To determine whether Gamitrinib could potentiate the efficacy of 6-thio-dG in melanoma cells lacking NRAS mutations, we treated NRAS-WT melanoma cells with the nucleoside analog or the mitochondrial inhibitor as single agents or in combination (Fig. 5). We found that melanoma cells lacking NRAS or BRAF mutations (WT/WT) were resistant to 6-thio-dG and Gamitrinib as single agents or in combination, as these compounds did not induce cell death (Fig. 5a). As we have previously shown, BRAF-mutant melanoma cells were highly sensitive to Gamitrinib ; whereas Gamitrinib alone led to 75–80% cell death, the combination with 6-thio-dG did not further enhanced death of BRAF-mutant melanoma cells (Fig. 5b). As the aforementioned data indicated that Gamitrinib selectively potentiates the efficacy of 6-thio-dG in NRAS-mutant melanoma cells, we wondered whether this combination could trigger cell death in other RAS-mutant tumor cells. To answer this question, we tested the effects of Gamitrinib and 6-thio-dG in KRAS-mutant lung and colon cancer cell lines as well as NRAS-mutant glioblastoma cells. Interestingly, 6-thio-dG and Gamitrinib triggered significant death of NRAS-mutant SKNAS glioblastoma cells, as single agents or in combination (Fig. 5c). In contrast, 6-thio-dG and Gamitrinib did not induce substantial death of KRAS-mutant HCT116 and A549 cells (Fig. 5d, e). These data suggest that Gamitrinib potentiates the efficacy of 6-thio-dG selectively in NRAS-mutant tumor cells.

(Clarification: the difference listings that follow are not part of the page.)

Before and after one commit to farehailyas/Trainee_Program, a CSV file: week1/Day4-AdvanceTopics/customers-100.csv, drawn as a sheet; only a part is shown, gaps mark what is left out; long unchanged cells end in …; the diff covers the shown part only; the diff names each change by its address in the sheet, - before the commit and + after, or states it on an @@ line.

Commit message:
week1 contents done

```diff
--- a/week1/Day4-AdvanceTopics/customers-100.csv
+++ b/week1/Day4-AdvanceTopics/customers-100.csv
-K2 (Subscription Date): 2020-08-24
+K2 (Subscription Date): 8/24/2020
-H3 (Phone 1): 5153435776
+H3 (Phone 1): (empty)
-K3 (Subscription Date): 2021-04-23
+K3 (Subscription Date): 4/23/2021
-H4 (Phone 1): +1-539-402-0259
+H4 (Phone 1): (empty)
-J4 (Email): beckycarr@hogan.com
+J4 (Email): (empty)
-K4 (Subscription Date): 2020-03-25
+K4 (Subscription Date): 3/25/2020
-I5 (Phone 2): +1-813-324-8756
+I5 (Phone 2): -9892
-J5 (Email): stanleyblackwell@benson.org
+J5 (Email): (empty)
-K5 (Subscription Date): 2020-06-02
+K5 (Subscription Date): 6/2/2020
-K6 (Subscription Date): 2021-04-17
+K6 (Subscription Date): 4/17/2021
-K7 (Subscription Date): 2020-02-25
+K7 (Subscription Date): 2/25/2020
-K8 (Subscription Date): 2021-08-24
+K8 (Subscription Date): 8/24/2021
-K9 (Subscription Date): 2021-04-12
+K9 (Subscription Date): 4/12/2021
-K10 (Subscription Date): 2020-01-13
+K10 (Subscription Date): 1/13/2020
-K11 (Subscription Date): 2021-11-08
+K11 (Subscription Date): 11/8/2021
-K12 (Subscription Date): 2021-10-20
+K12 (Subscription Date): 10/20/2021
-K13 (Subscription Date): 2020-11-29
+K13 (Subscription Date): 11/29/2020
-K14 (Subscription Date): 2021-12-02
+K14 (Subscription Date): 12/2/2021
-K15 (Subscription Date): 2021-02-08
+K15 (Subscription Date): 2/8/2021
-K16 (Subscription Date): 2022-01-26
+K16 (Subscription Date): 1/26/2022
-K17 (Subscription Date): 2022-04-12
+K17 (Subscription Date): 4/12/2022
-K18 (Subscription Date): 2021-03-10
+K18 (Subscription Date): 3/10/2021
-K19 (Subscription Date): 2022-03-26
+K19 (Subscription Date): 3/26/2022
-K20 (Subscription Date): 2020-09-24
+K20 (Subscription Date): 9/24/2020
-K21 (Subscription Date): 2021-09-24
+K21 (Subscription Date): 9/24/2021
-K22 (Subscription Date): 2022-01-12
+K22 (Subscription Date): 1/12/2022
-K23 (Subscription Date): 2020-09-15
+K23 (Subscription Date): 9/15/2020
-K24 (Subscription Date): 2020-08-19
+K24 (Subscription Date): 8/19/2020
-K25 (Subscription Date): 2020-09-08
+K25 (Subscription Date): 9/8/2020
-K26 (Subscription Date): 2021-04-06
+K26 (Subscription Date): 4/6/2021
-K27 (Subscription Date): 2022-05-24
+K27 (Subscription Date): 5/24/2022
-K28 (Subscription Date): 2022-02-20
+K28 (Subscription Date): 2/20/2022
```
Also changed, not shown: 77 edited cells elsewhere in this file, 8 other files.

To further evaluate the efficacy of 6-thio-dG in combination with Gamitrinib, we treated NRAS-mutant melanoma cells grown as 3D-collagen-embedded spheroids, which more closely mimic the in vivo behavior of melanoma. Pre-treatment of NRAS-mutant melanoma spheroids with 6-thio-dG markedly potentiated the effect of Gamitrinib, and induced apoptosis of 3D melanoma spheroids (Fig. 6a). Of note, although treatment with another mitochondrial inhibitor phenformin resulted in similar cooperativity with 6-thio-dG (Supplementary Figure 10a), treatment with ganetespib, an inhibitor of cytosolic HSP90, did not substantially enhance the efficacy of 6-thio-dG (Supplementary Figure 10b). These data support the premise that drug-induced mitochondrial impairment potentiates the effects of 6-thio-dG.
Furthermore, mice treated with the combination of 6-thio-dG plus Gamitrinib exhibited significantly smaller tumors, compared to mice treated with either single agent (Fig. 6b, c). The combination of 6-thio-dG plus Gamitrinib substantially prolonged the survival of tumor-bearing mice (Fig. 6d), even after treatment withdrawal. Of note, this combination was well tolerated in vivo and did not significantly affect animal weight (Fig. 6e). Together, our results indicate that therapeutic approaches exploiting melanoma cell addiction to TERT, and combating the ability of NRAS-mutant melanoma to offset oxidative stress, would render cancer cells vulnerable to drug-induced cell death (Fig. 7).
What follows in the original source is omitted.